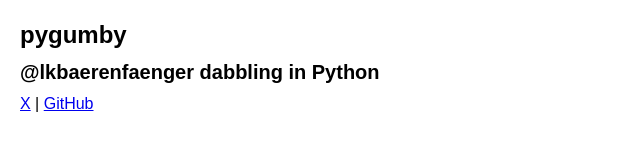
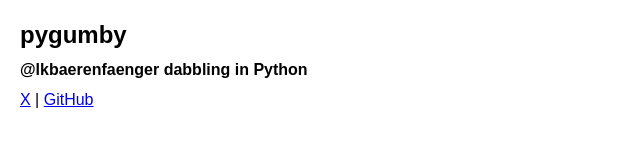
Before and after one commit to pygumby/pygumby-com, a plain HTML site: page index.html in a window 1280 px wide. Shown: the whole page, without its empty margins (0-640 px from the left). Drawn offline with Linux system fonts and the light colour scheme.

Commit message:
Fix formatting, again

```diff
--- a/index.html
+++ b/index.html
@@ -20,8 +20,9 @@
         margin-bottom: 10px;
       }
       h2 {
-        font-size: 20px;
-        line-height: 24px;
+        font-size: 16px;
+        font-weight: bold;
+        line-height: 20px;
         margin-bottom: 10px;
       }
       p {
```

### [Exercise]
Lines holding the word "index" are the answer; copy every one from the records above.

### [Your response]
Before and after one commit to pygumby/pygumby-com, a plain HTML site: page index.html in a window 1280 px wide. Shown: the whole page, without its empty margins (0-640 px from the left). Drawn offline with Linux system fonts and the light colour scheme.
--- a/index.html
+++ b/index.html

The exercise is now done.